I was happy when I read the news that Victor Moses was injured. And when the follow-up story revealed that the Chelsea right wing-back will be out of action for four weeks following the injury he copped during Chelsea’s 2-1 loss to Crystal Palace last weekend at Selhurst Park, I was elated.
Now, Chelsea fans will cry foul, but I indeed feel sorry for the Blues’ fans and coach Antonio Conte. On the other hand, I am happy because the hamstring injury – it was reported – will keep Moses from featuring for Nigeria in the inconsequential 2018 World Cup qualifying game away to Algeria next month.
But Super Eagles coach Gernot Rohr was not happy with the news too, you might say. Who cares!
Both Conte and Rohr may cry on each other’s shoulders for all I care. But as for me and the patriotic zeal I have for Nigeria, the two coaches’ present anguish is my joy. After all, one man’s meat, is another man’s poison. In this situation, however, it is a case of two men’s lamentations is another man’s celebration.
Why am I happy that Moses will miss the game in Algiers you might ask? I am happy because it will force Rohr to think deep, and work hard to fashion out strategies and tactical formations that will see the Eagles still play well without Moses.
It is very obvious that Moses has become the most influential player in the current Eagles squad.

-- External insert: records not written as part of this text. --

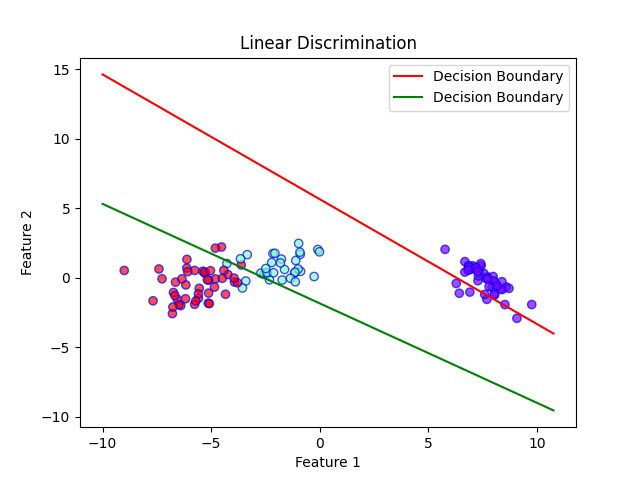
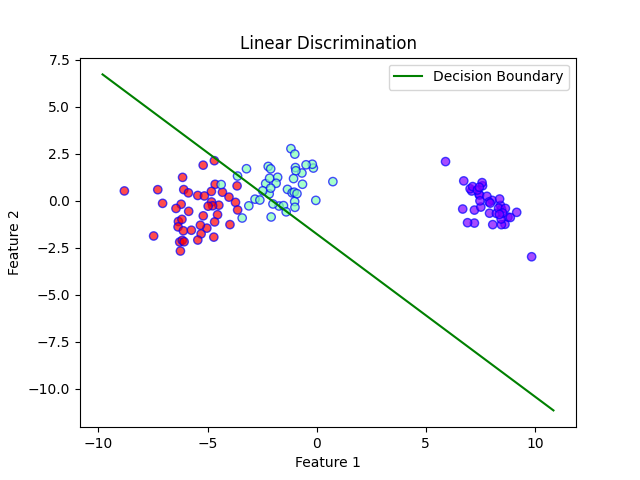
save

diff --git a/num-examples/linear-discrimination.py b/num-examples/linear-discrimination.py
@@ -63,7 +63,7 @@ b2 = lda.intercept_[1]
 x_range = np.linspace(X_train[:, 0].min() - 1, X_train[:, 0].max() + 1, 100)
 y_line1 = (-w1[0]/w1[1]) * x_range - b1/w1[1]
 y_line2 = (-w2[0]/w2[1]) * x_range - b2/w2[1]
-plt.plot(x_range, y_line1, color='red', label='Decision Boundary')
+# plt.plot(x_range, y_line1, color='red', label='Decision Boundary')
 plt.plot(x_range, y_line2, color='green', label='Decision Boundary')
 plt.xlabel("Feature 1")
 plt.ylabel("Feature 2")
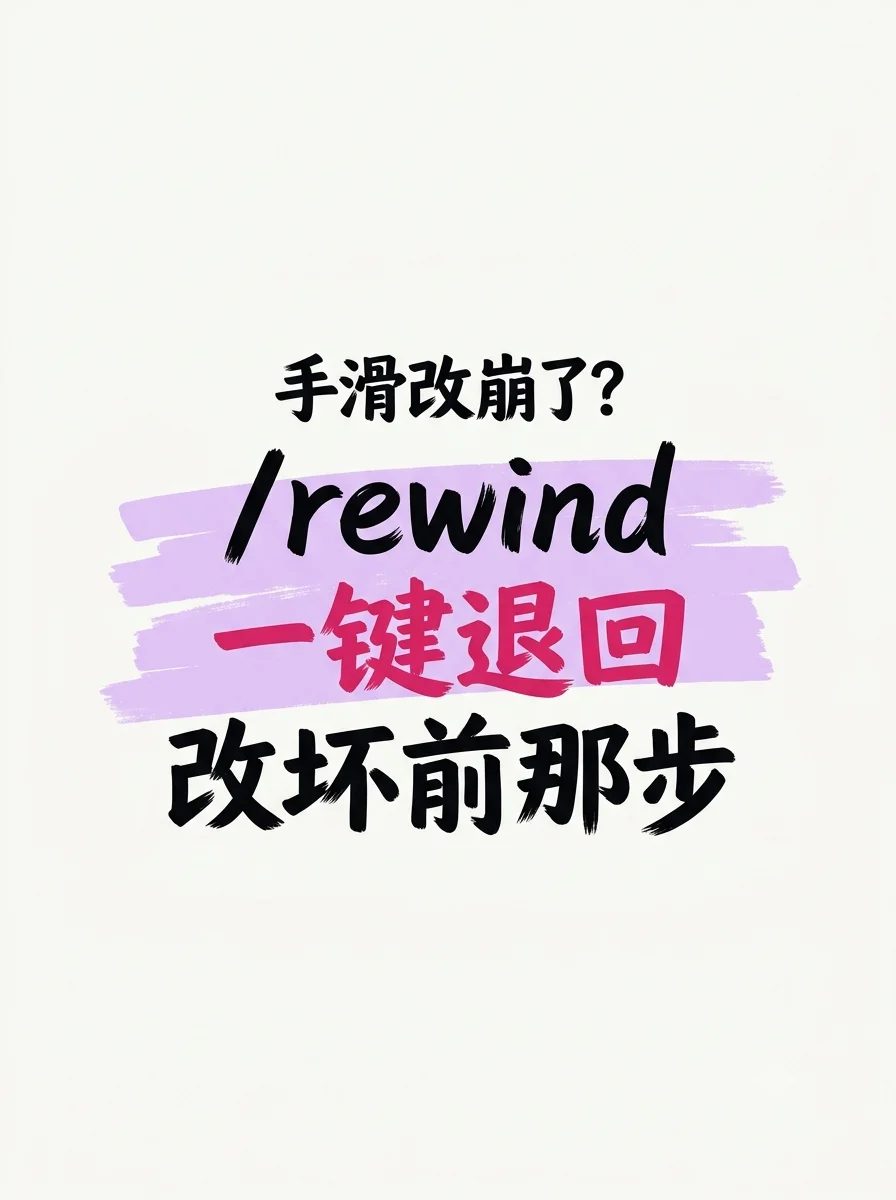
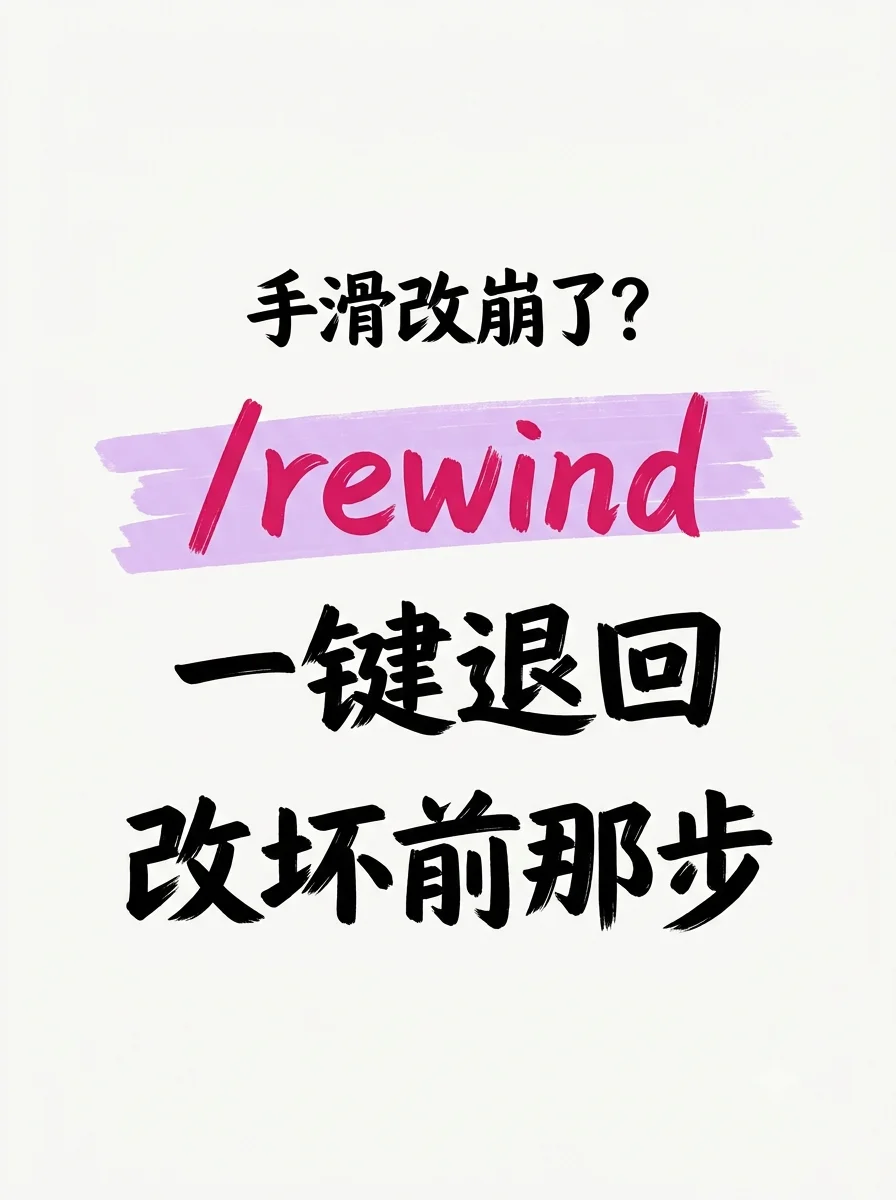
refine(image-styles): marker-* 强制三行大字拉开行距
大爆点各行之间强制留大行距(≥0.6 字高)、绝不贴成块——之前 gemini 会把
三行压成一块。prompt 硬化措辞 + 5 张预览重生成 + README 铁律同步。

Changed region(s): [[0.0938, 0.2158, 0.9062, 0.8017]]

diff --git a/assets/image-styles/README.md b/assets/image-styles/README.md
@@ -263,7 +263,7 @@ accounts:
 
 白底 + 粗刷体大字(干笔飞白)+ 一道荧光笔高亮压在关键行 + 单个关键词强调色,居中大留白。纯文字大字卡,标题党 / 爆点 / 热评气质,手作感强。**取代旧的 `tech-card-blue` / `quote-card-minimal` 两款极简大字卡**,作为卡片类推荐默认(`tech` 账号 `image_style` 默认已切到 `marker-lime`)。
 
-**共享 DNA / 四条铁律**:①字号分层——小引子 ≈ 大字的 55%,大爆点中等不夸张、2-3 行行距宽松;②文字块只占画面 ~40%、四周大留白,字小而透气、不铺满;③全卡只一道**干刷、有笔触条纹、边缘毛糙半透明**的荧光高亮,只压第一行大字;④只一个词上强调色,其余近黑 `#1a1a1a`,白底不铺色不加框。5 个变体只换「高亮色 + 强调色」这一对。
+**共享 DNA / 四条铁律**:①字号分层——小引子 ≈ 大字的 55%,大爆点中等不夸张,**三行大字之间强制留大行距(≥0.6 字高)、绝不贴成块**;②文字块只占画面 ~40%、四周大留白,字小而透气、不铺满;③全卡只一道**干刷、有笔触条纹、边缘毛糙半透明**的荧光高亮,只压第一行大字;④只一个词上强调色,其余近黑 `#1a1a1a`,白底不铺色不加框。5 个变体只换「高亮色 + 强调色」这一对。
 
 > **⚠ 字体一致**:纯文字卡最吃字体,模型渲染中文会飘、刷体难稳。要真·一致就走「白底只出高亮 + 版式,文字用固定刷体后期叠」(中文汉仪雅酷黑 / 站酷庆科黄油体,英文 Permanent Marker / Caveat)。一步到位出字时,卡面控制在 ≤14 字、短句分行,出错率更低。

Mikel Obi and goalkeeper Carl Ikeme were the two other players close to Moses in terms of importance in the Eagles.
While Nigeria has been able to make do with Ikechukwu Ezenwa in Ikeme’s absence due to the Acute Leukaemia the Wolverhampton Wanderers’ keeper is batting to survive, Rohr currently have no capable replacement for Mikel and Moses.
It would be recalled that the first time the trio were absent from the team, the Eagles lost scandalously at home against South Africa in the very first game of the 2019 African Cup of Nations qualifier in Uyo last April. On that occasion, the yawning vacuum created by the injuries to Moses, Mikel and the illness of Ikeme was just too obvious. In fact, the 0-2 home loss to the Bafana Bafana was an eye-opener and a blessing in disguise for Rohr as the coach found out rather unpleasantly that the Eagles bench needed fortification.
Now with the Eagles having already booked their ticket to Russia with a game to spare, I belong to the school of thought that Rohr should prosecute the Algeria game with other players. Rohr seems to share this view having disclosed that even though he would be taking the game against Algeria seriously and wants to win, he would nevertheless be fielding a much changed side for the game to give other players a chance to prove themselves.
The other school of thought however, believes Rohr should field the regular team not only to ensure the Eagles amass a total of 16 points in the qualifiers but to further give room for team bonding.
While it is not clear which other players Rohr intends to field in his proposed ‘much changed side’, it is at least good that Moses’ injury will force the coach’s hands to try another player in Moses’ role.
I will desire to see the Eagles also play in Algiers without influential skipper, Mikel and assistant captain Ogenyi Onazi. It is common knowledge to all that the Eagles have mostly struggle whenever Mikel is not fielded or substituted. We witnessed similar occurence recently when Mikel Agu struggled badly and was only lucky not to be red-carded when he was brought in for injured Onazi during the crucial home game against Zambia.
While it is clear that we have arguably a good starting eleven as it is, the same cannot be said of the largely untested qualities on the bench.
With Moses already out of the Algiers tie, it would be good if Rohr can go a step further to prosecute the game against Algeria without Mikel and Onazi also. Rohn needs to find amongst the other players those that can be like-for-like replacements for the trio.
Nigeria’s aim in Russia should be to surpass our past outings at the World Cup and Rohr will do well to start working towards building a team capable of switching tactical formations either deliberately or when one or two key players are down with knocks.
The qualities of the players on the bench should be very close to that of the starting team players. That’s what gives a good team the needed balance. No team can be truly great when its bench is poor.
Meanwhile, I do sincerely wish Moses quick recovery.